It helps us to understand that these seasonal police officers are typically college students, laying the groundwork for a future career in law enforcement. Most have their eyes set on being a police officer, however one of the seasonals I interviewed is on his way to becoming a lawyer. Having a summer of police work on one’s resume helps advance a career path following graduation. They are assigned either to the bike patrol or foot patrol and have full arresting powers for misdemeanors. They are always supported by the full-time police force. The seasonals are not permitted to be engaged in answering alarms or assisting in felony arrests. The “D & D’s” are the most common offense that they face through the summer. That is, Drunk and Disorderly.
One of the more interesting insights the seasonals shared was working in this diverse town was not so out of the ordinary for them. This is reflective of their younger generation, in that their tolerance for—or rather their acceptance of—gays and lesbians is more pronounced than the generations preceding them. Both of the young men with whom I spoke, knowing in advance of the diverse nature of this beach town, looked forward to being part of the Law and Order in Rehoboth Beach.
Feeling foolish for even asking the question, I inquired if there was any difference in their patrol of the “straight” beach, vis-à-vis Poodle Beach or Whiskey Beach. The answer was a resounding “No.” They encounter the same offenses at all beaches, such as consumption of alcoholic beverages, smoking on the beach, and other minor infractions. The most common misnomer is that the seasonals have something to do with parking meter fines. A separate meter patrol handles those. One seasonal assured me they are not able to get their own parking tickets waived!
When asked what they would tell next year’s crop of seasonals, these two young men immediately replied, “Expect the unexpected! There are slow days and busy days. Sometime through the summer, you will see a bit of everyone’s wild side.”
Then our conversation took a different turn. Without any prompting, discussion focused on the differences between being a police officer in Rehoboth Beach or Dewey Beach. “Rehoboth Beach is not even close to Dewey Beach,” they implored. Of course, they were not saying this in terms of geography, but the type of incidents one faces in Dewey. Details of these differences remain confidential, but anyone reading a newspaper will be familiar with them already!
A common interview approach is to have the interviewee complete this sentence: “The best thing about being a police officer in Rehoboth Beach is….” The answers included “the experience; developing one’s verbal skills in dealing with tourists; learning how to properly put handcuffs on someone; and lastly, it is a great way to determine if you really want to be a cop!”
My interview with these two seasonals was enjoyable, relaxed and encouraging.

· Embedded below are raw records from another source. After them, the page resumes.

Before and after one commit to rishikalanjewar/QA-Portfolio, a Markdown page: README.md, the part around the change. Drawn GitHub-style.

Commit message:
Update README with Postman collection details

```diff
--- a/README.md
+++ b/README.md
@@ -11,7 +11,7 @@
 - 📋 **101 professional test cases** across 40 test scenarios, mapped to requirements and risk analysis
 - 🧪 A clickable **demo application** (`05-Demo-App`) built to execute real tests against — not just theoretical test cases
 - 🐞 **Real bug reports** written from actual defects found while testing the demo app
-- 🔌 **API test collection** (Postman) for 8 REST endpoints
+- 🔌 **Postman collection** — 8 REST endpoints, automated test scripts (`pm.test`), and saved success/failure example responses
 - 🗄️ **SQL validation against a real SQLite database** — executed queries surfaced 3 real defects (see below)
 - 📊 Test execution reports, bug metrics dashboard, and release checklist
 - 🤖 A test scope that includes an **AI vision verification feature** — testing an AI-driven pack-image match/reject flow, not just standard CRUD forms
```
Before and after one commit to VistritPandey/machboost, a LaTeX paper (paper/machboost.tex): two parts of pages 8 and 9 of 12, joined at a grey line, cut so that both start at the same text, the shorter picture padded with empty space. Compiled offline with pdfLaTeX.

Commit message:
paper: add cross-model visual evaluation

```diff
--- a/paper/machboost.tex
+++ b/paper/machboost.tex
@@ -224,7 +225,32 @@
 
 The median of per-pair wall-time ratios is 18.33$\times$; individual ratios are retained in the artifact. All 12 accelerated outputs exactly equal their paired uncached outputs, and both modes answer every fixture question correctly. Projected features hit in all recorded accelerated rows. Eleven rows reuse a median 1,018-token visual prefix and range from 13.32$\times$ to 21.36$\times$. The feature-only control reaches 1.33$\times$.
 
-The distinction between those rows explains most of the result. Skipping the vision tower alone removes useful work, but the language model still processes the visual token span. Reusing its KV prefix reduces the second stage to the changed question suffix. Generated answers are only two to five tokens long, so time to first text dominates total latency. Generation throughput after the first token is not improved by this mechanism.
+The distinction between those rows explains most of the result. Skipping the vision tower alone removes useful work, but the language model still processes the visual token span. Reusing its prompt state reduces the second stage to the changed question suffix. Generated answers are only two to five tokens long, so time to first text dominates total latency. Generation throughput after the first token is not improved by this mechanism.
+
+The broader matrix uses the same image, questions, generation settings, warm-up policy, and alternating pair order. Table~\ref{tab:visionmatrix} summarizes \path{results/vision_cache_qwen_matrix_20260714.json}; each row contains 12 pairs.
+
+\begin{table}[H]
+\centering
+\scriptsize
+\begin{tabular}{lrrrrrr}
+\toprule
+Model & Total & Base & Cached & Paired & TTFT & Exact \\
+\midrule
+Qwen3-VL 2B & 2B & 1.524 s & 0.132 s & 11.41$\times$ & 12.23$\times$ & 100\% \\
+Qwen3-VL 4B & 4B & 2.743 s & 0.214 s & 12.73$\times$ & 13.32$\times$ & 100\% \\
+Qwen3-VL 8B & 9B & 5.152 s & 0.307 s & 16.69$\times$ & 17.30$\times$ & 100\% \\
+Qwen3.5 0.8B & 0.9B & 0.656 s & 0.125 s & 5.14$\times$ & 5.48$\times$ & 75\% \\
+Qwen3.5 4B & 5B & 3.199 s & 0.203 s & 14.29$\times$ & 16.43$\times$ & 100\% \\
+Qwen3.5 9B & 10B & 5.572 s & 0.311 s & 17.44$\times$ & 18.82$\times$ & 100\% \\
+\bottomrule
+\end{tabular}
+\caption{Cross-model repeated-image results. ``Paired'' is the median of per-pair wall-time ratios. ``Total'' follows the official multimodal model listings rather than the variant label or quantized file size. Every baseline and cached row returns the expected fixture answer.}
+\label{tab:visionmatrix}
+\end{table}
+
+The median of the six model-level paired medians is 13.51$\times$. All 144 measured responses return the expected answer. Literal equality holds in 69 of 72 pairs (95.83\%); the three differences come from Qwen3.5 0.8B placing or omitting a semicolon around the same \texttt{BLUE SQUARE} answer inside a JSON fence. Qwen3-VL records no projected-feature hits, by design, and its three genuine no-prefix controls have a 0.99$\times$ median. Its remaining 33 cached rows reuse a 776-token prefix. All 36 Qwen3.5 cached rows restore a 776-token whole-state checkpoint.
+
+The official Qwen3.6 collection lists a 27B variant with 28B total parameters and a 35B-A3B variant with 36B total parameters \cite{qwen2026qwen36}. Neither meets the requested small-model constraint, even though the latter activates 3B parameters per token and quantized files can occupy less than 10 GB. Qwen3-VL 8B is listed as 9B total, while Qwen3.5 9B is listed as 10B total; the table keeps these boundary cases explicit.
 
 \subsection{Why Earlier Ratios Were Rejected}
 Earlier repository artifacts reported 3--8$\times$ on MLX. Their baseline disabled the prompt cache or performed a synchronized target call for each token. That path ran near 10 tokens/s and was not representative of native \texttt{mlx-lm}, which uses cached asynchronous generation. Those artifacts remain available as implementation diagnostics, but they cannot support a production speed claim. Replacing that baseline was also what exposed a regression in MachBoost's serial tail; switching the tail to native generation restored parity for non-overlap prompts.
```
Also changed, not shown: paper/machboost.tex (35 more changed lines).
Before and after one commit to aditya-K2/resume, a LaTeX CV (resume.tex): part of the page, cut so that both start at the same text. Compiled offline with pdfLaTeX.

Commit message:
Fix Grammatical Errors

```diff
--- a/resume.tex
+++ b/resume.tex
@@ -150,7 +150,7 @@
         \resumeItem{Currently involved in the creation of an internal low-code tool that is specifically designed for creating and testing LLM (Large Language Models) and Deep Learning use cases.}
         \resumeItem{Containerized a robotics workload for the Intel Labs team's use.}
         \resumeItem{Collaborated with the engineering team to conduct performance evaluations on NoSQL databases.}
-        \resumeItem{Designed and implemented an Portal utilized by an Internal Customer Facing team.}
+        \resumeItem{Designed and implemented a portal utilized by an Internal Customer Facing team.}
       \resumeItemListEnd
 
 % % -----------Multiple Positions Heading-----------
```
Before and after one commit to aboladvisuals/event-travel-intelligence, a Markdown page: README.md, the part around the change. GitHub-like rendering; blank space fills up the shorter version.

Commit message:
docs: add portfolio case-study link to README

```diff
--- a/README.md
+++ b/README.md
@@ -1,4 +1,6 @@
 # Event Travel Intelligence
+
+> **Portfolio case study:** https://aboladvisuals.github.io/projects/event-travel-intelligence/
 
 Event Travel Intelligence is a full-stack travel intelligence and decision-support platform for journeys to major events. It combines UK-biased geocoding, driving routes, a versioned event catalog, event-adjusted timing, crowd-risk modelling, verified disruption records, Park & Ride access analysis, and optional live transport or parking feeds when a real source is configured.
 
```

While still moving toward being a full-timer myself in this great town, and being a Rehoboth Beach homeowner for the last two years, I came away from this experience with a renewed sense of security in this town. The full-time police force in Rehoboth Beach works well with the seasonals, teaching them the ropes, and most importantly, backing them up in whatever situation they may find themselves from one day to the next. There is no sense of “us vs. them” in the police department—they operate as one team, in season and out.
The orientation CAMP Rehoboth provides the seasonals carries a message not only being heard, but fully adopted. That message is Rehoboth Beach is a safe place for all people, gay or straight. The seasonals will do their part to make that come true, as should we, the public at large.